It’s not easy eating green, but the benefits are worth it. Following a vegetarian diet (no meat) – or even vegan (no animal product) – diet is a way to improve health.
A vegetarian’s plate is more likely to be filled with vegetables, fruits, and whole grains and not with fried or sugary foods, says Baptist Health Paducah dietitian Beth Mueth, RD, who works with bariatric (weight-loss) patients.
Eating more plants and whole grains can reduce sugar consumption, which is a big plus for those with diabetes, Mueth said. And vegetarian diets typically feature low-fat, fiber-rich foods helpful for weight loss.
“You’re eating fewer calories because you’re getting full on fiber and bulk versus fat,” she said, which will help drop peaky pounds.

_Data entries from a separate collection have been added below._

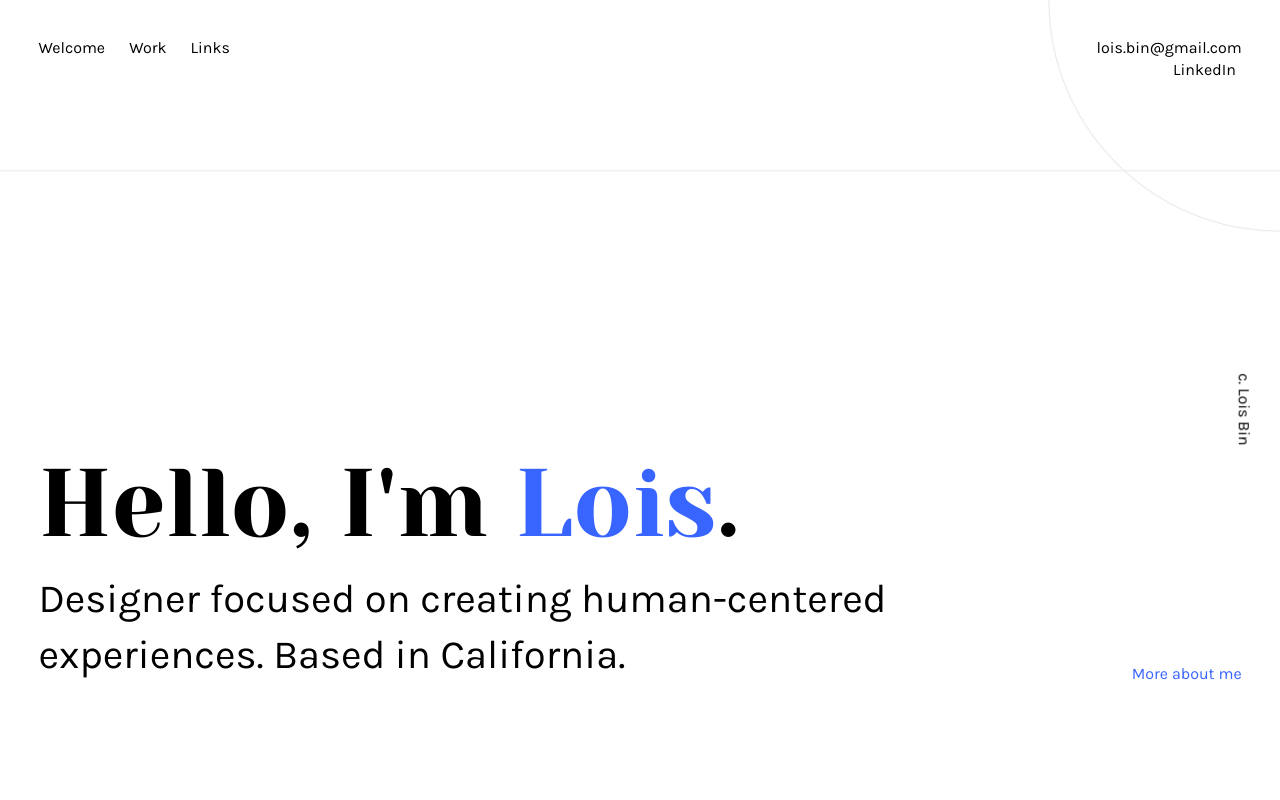
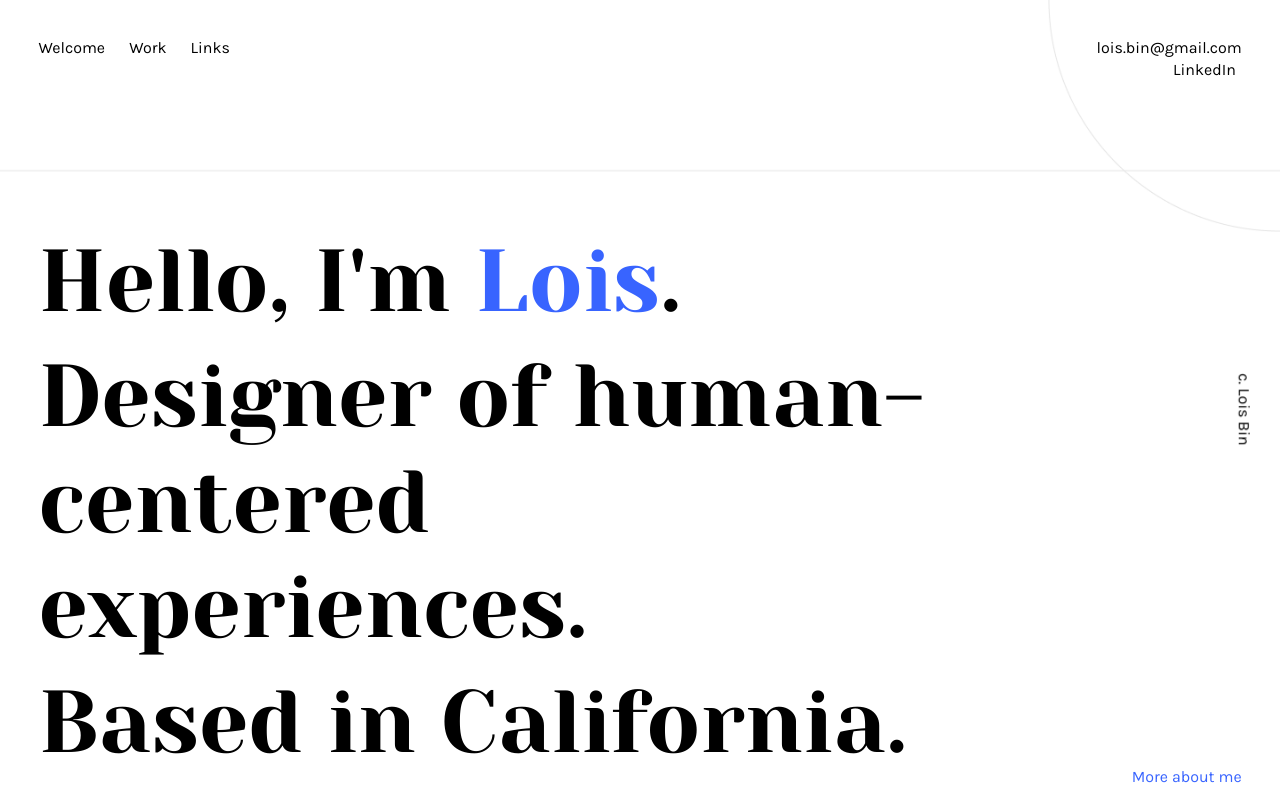
Before and after one commit to loisbin/loisbin.github.io, a React (Create React App) app: page / in a window 1280 px wide. Built offline with nearby package versions, Linux system fonts and the light colour scheme; a web font is replaced by a local one.

Commit message:
Changed intro to fill homepage

```diff
--- a/src/About.js
+++ b/src/About.js
@@ -100,7 +100,7 @@ class About extends Component {
             California-native and UC Berkeley Class of 2020, earning my B.A. in Cognitive Science.<br/>
             Previous design experience includes <Link className='blue-text' to='/square' target='_blank'>Square</Link>
             , <Link className='blue-text' to='/chairish' target='_blank'>Chairish</Link>, and Bandwidth.<br/>
-            When I’m not moving pixels, I’m probably still moving pixels for leisure and digging into anything
+            When I’m not moving pixels, I’m digging into anything
             book, <Link className='blue-text' to='/photos' target='_blank'>photography</Link>, music, or film-related.
           </p>
 
--- a/src/Home.css
+++ b/src/Home.css
@@ -54,7 +54,7 @@ a {
 }
 
 h1 {
-  font-size: 5em;
+  font-size: 3.5em;
   font-family: 'Yeseva One', serif;
   margin: 1% 0;
   font-weight: normal;
@@ -165,7 +165,7 @@ h2 {
 
 .intro {
   position: relative;
-  top: 20%;
+  top: 2%;
   display: flex;
   justify-content: space-between;
   transform: translateX(0px);
@@ -299,6 +299,7 @@ h2 {
   flex-direction: column;
   justify-content: flex-end;
   top: 60%;
+  width: 80%;
 }
 
 #copyright {
@@ -313,7 +314,7 @@ h2 {
 
 #proj-landscape {
   position: relative;
-  top: 40%;
+  top: 0%;
 }
 
 ::-webkit-scrollbar {
@@ -335,7 +336,7 @@ h2 {
 @media screen and (min-width: 600px) and (orientation: portrait) {
 
   h1 {
-    font-size: 6em;
+    font-size: 5em;
   }
 
   h2 {
@@ -343,7 +344,7 @@ h2 {
   }
 
   .intro {
-    top: 50%;
+    top: 10%;
   }
 
   .proj-img {
@@ -389,7 +390,7 @@ h2 {
 @media screen and (min-width: 600px) and (orientation: landscape) {
 
   h1 {
-    font-size: 6em;
+    font-size: 5em;
   }
 
   h2 {
@@ -397,7 +398,7 @@ h2 {
   }
 
   .intro {
-    top: 50%;
+    top: 10%;
   }
 
   .nav-email {
@@ -442,7 +443,7 @@ h2 {
   }
 
   #proj-landscape {
-    top: 20%;
+    top: 0%;
   }
 
   #proj-portrait {
@@ -496,6 +497,14 @@ h2 {
     100% { -webkit-transform: translate(1px, -2px) rotate(-0.5deg); transform: translate(1px, -2px) rotate(-0.5deg); }
   }
 
+  h1 {
+    font-size: 5.5em;
+  }
+
+  .intro {
+    top: 20%;
+  }
+
   .fade {
     opacity: 0;
   }
@@ -507,7 +516,7 @@ h2 {
   }
 
   #proj-landscape {
-    top: 20%;
+    top: 0%;
   }
 
   ::-webkit-scrollbar {
--- a/src/Home.js
+++ b/src/Home.js
@@ -91,20 +91,29 @@ class Home extends Component {
 
     anime({
       targets: '.intro-line-1',
-      translateX: [-300,0],
+      translateX: [-400,0],
       opacity: [0, 1],
       easing: "easeOutExpo",
-      duration: 2000,
+      duration: 1600,
       delay: 400,
     })
 
     anime({
       targets: '.intro-line-2',
-      translateX: [-400,0],
+      translateX: [-600,0],
       opacity: [0, 1],
       easing: "easeOutExpo",
-      duration: 2400,
-      delay: 400,
+      duration: 1700,
+      delay: 450,
+    })
+
+    anime({
+      targets: '.intro-line-3',
+      translateX: [-800,0],
+      opacity: [0, 1],
+      easing: "easeOutExpo",
+      duration: 1800,
+      delay: 500,
     })
 
     anime({
@@ -112,7 +121,7 @@ class Home extends Component {
       translateX: [200,0],
       opacity: [0, 1],
       easing: "easeOutExpo",
-      duration: 2000,
+      duration: 1800,
       delay: 400,
     })
 
@@ -153,7 +162,8 @@ class Home extends Component {
           <div className='intro'>
             <div className='intro-wrapper'>
               <h1 className='intro-line-1'>Hello, I'm <span className='blue-text'>Lois</span>.</h1>
-              <h2 className='intro-line-2'>Designer focused on creating human-centered experiences. Based in California.</h2>
+              <h1 className='intro-line-2'>Designer of human-centered experiences.</h1>
+              <h1 className='intro-line-3'>Based in California.</h1>
             </div>
             <Link className='about-link blue-text' to='/about'>More about me</Link>
           </div>
--- a/src/Square.js
+++ b/src/Square.js
@@ -7,7 +7,7 @@ import back from './misc/back.png';
 
 import header from './square/header.png';
 import checkoutCover from './square/checkout-cover.png';
-import posCover from './square/Device Mockup.png';
+import posCover from './square/pick my pos.png';
 import smsCover from './square/sms-cover.png';
 import cartOld from './square/cart-old.png';
 import cartNew from './square/cart-new.png';
```
Also changed, not shown: src/square/pick my pos.png (added), 1 other file (tests, documents, lock files or other folders).
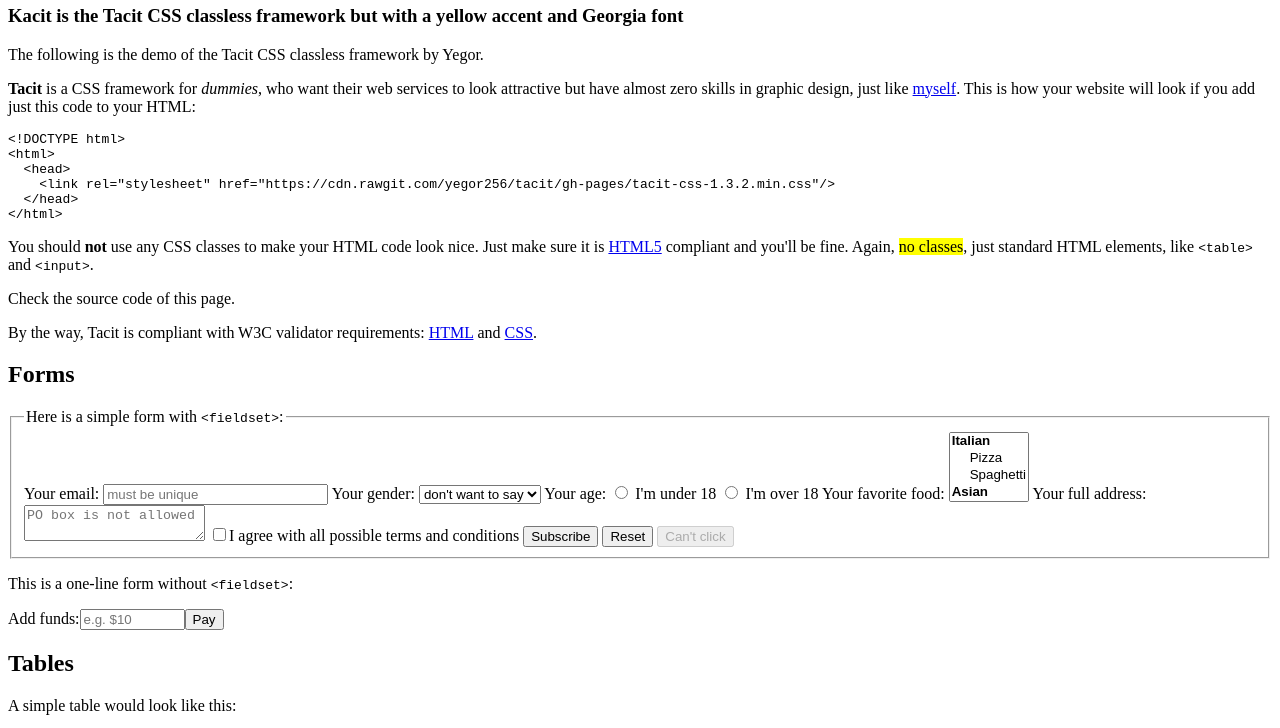
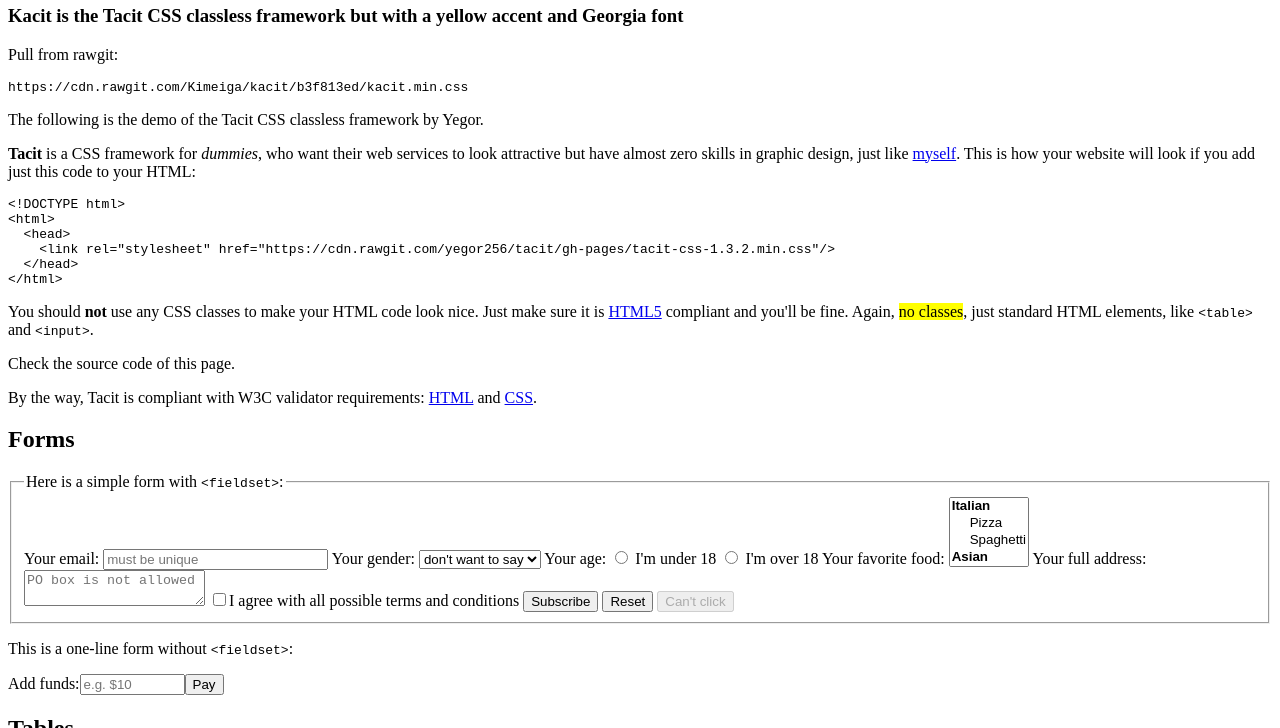
Before and after one commit to Kimeiga/kacit, a plain HTML site: page index.html in a window 1280 px wide. Shown: the part 62-790 px from the top of the page. Drawn offline with Linux system fonts and the light colour scheme.

Commit message:
updated website

```diff
--- a/index.html
+++ b/index.html
@@ -14,6 +14,8 @@
       <header>
       	<h1>This is Kacit</h1>
 		<h3>Kacit is the Tacit CSS classless framework but with a yellow accent and Georgia font</h3>
+		<p>Pull from rawgit:</p>
+		<pre><code>https://cdn.rawgit.com/Kimeiga/kacit/b3f813ed/kacit.min.css</code></pre>
 		<p>The following is the demo of the Tacit CSS classless framework by Yegor.</p>
 	  </header>
       <article>
```
Also changed, not shown: 1 other file.
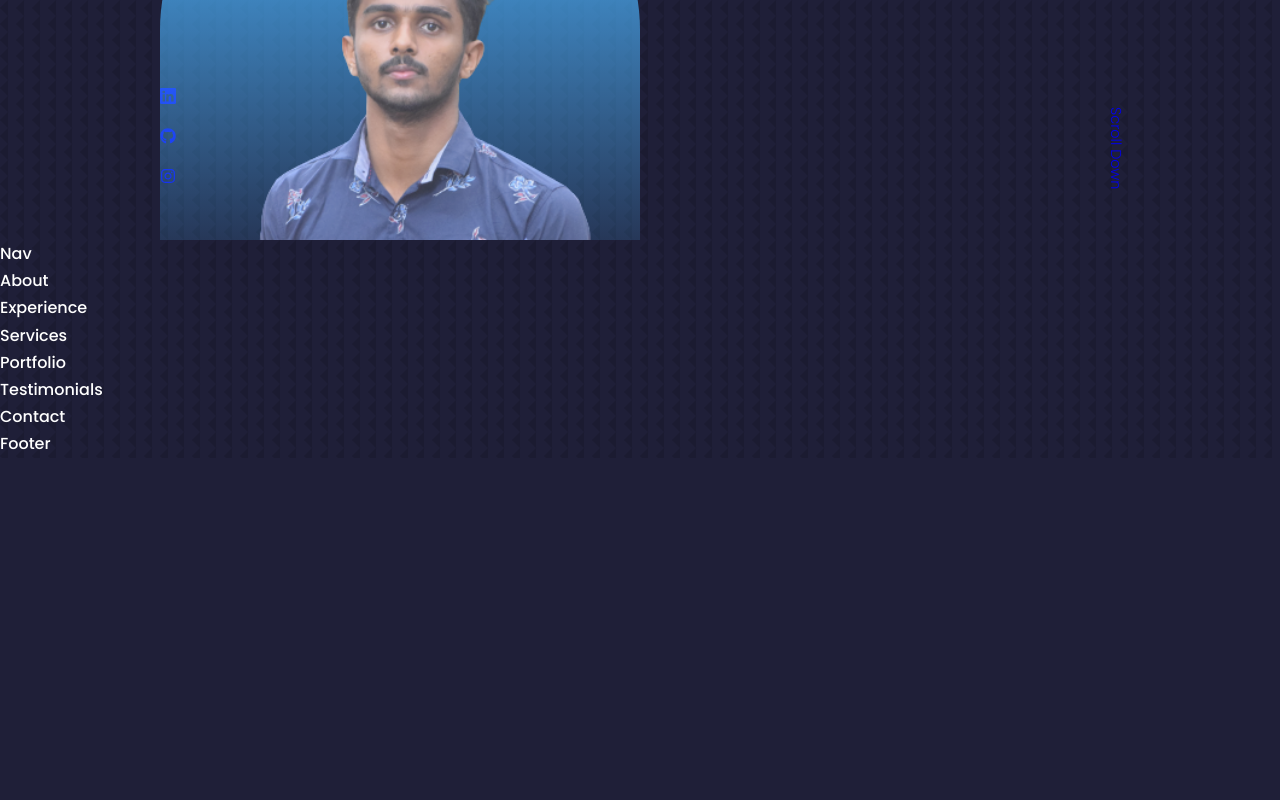
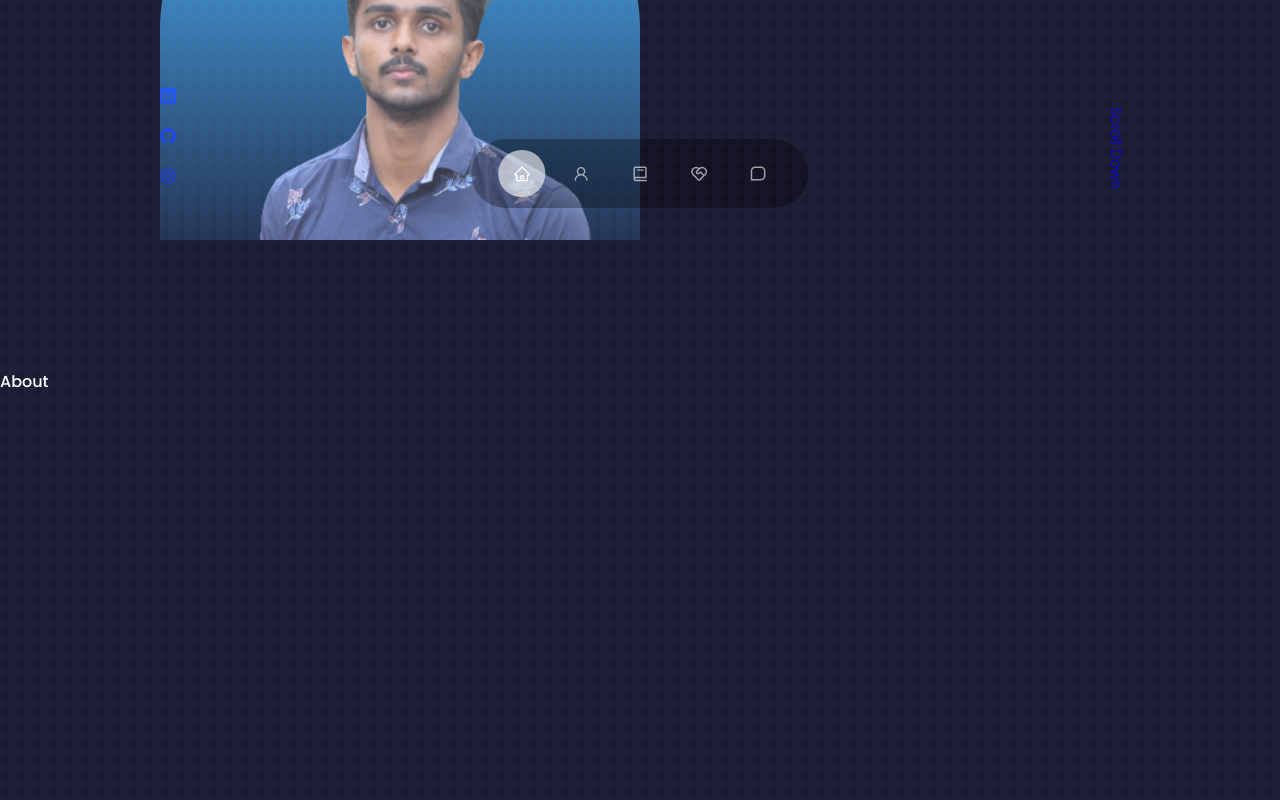
Before and after one commit to anwarkvzk/personal-website, a React (Create React App) app: page / in a window 1280 px wide. Shown: the part 560-1360 px from the top of the page. Before the commit the page ends 1018 px from the top, so only its background shows below. Built offline with nearby package versions, Linux system fonts and the light colour scheme.

Commit message:
Navbar function added Styled the Component

```diff
--- a/src/components/Contact/Contact.jsx
+++ b/src/components/Contact/Contact.jsx
@@ -3,7 +3,7 @@ import './contact.css'
 
 function Contact() {
   return (
-    <div>Contact</div>
+    <section id='contact'>Contact</section>
   )
 }
 
--- a/src/components/Experience/Experience.jsx
+++ b/src/components/Experience/Experience.jsx
@@ -3,7 +3,7 @@ import './experience.css'
 
 function Experience() {
   return (
-    <div>Experience</div>
+    <section id='experience'>Experience</section>
   )
 }
 
--- a/src/components/about/About.jsx
+++ b/src/components/about/About.jsx
@@ -3,7 +3,7 @@ import './about.css'
 
 function About() {
   return (
-    <div>About</div>
+    <section id='about'>About</section>
   )
 }
 
--- a/src/components/nav/Nav.jsx
+++ b/src/components/nav/Nav.jsx
@@ -1,9 +1,22 @@
 import React from 'react'
 import './nav.css'
+import {AiOutlineHome} from 'react-icons/ai'
+import {AiOutlineUser} from 'react-icons/ai'
+import {BiBook} from 'react-icons/bi'
+import {RiServiceLine} from 'react-icons/ri'
+import {BiMessageSquare} from 'react-icons/bi'
+import { useState } from 'react'
 
 function Nav() {
+  const [activeNav, setActiveNav] = useState('#')
   return (
-    <div>Nav</div>
+    <nav>
+      <a href="#" onClick={()=> setActiveNav('#')} className={activeNav === '#' ?  'active' : ''}><AiOutlineHome /></a>
+      <a href="#about" onClick={()=> setActiveNav('#about')} className={activeNav === '#about' ?  'active' : ''}><AiOutlineUser /></a>
+      <a href="#experience" onClick={()=> setActiveNav('#experience')} className={activeNav === '#experience' ?  'active' : ''}><BiBook /></a>
+      <a href="#services" onClick={()=> setActiveNav('#services')} className={activeNav === '#services' ?  'active' : ''}><RiServiceLine /></a>
+      <a href="#contact" onClick={()=> setActiveNav('#contact')} className={activeNav === '#contact' ?  'active' : ''}><BiMessageSquare /></a>
+    </nav>
   )
 }
 
--- a/src/components/nav/nav.css
+++ b/src/components/nav/nav.css
@@ -0,0 +1,32 @@
+nav {
+    background: rgba(0, 0, 0, 0.3);
+    width: max-content;
+    display: block;
+    padding: 0.7rem 1.7rem;
+    z-index: 2;
+    position: fixed;
+    left: 50%;
+    transform: translate(-50%);
+    bottom: 2rem;
+    display: flex;
+    gap: 0.8rem;
+    border-radius: 3rem;
+}
+
+nav a {
+    background: transparent;
+    padding: 0.9rem;
+    border-radius: 50%;
+    display: flex;
+    color: var(--color-light);
+    font-size: 1.1rem;
+}
+
+nav a:hover {
+    background: rgba(0, 0, 0, 0.3);
+}
+
+nav a.active {
+    background: var(--color-light);
+    color: var(--color-white);
+}
--- a/src/components/portfolio/Portfolio.jsx
+++ b/src/components/portfolio/Portfolio.jsx
@@ -3,7 +3,7 @@ import './portfolio.css'
 
 function Portfolio() {
   return (
-    <div>Portfolio</div>
+    <section id='portfolio'>Portfolio</section>
   )
 }
 
--- a/src/components/services/Services.jsx
+++ b/src/components/services/Services.jsx
@@ -3,7 +3,7 @@ import './service.css'
 
 function Services() {
   return (
-    <div>Services</div>
+    <section id='services'>Services</section>
   )
 }
 
--- a/src/components/testimonials/Testimonials.jsx
+++ b/src/components/testimonials/Testimonials.jsx
@@ -3,7 +3,7 @@ import './testimonials.css'
 
 function Testimonials() {
   return (
-    <div>Testimonials</div>
+    <section id='testimonials'>Testimonials</section>
   )
 }
 
--- a/src/index.css
+++ b/src/index.css
@@ -64,6 +64,7 @@ h1 {
 
 section {
     margin-top: 8rem;
+    height: 100vh;
 }
 
 section>h2,
```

As with carnivores, vegetarians and vegans would be wise to bypass processed foods – such as cookies, crackers and baked goods – and reach instead for the vegetables and fruits. That helps lower salt intake, an important goal for those who struggle with high blood pressure.
Mueth said it used to be harder for vegetarians and vegans to get proper nutrients or enough protein. But now, food and beverages fortified with vitamins – such as almond milk – have become much more widely available, making eating green that much easier.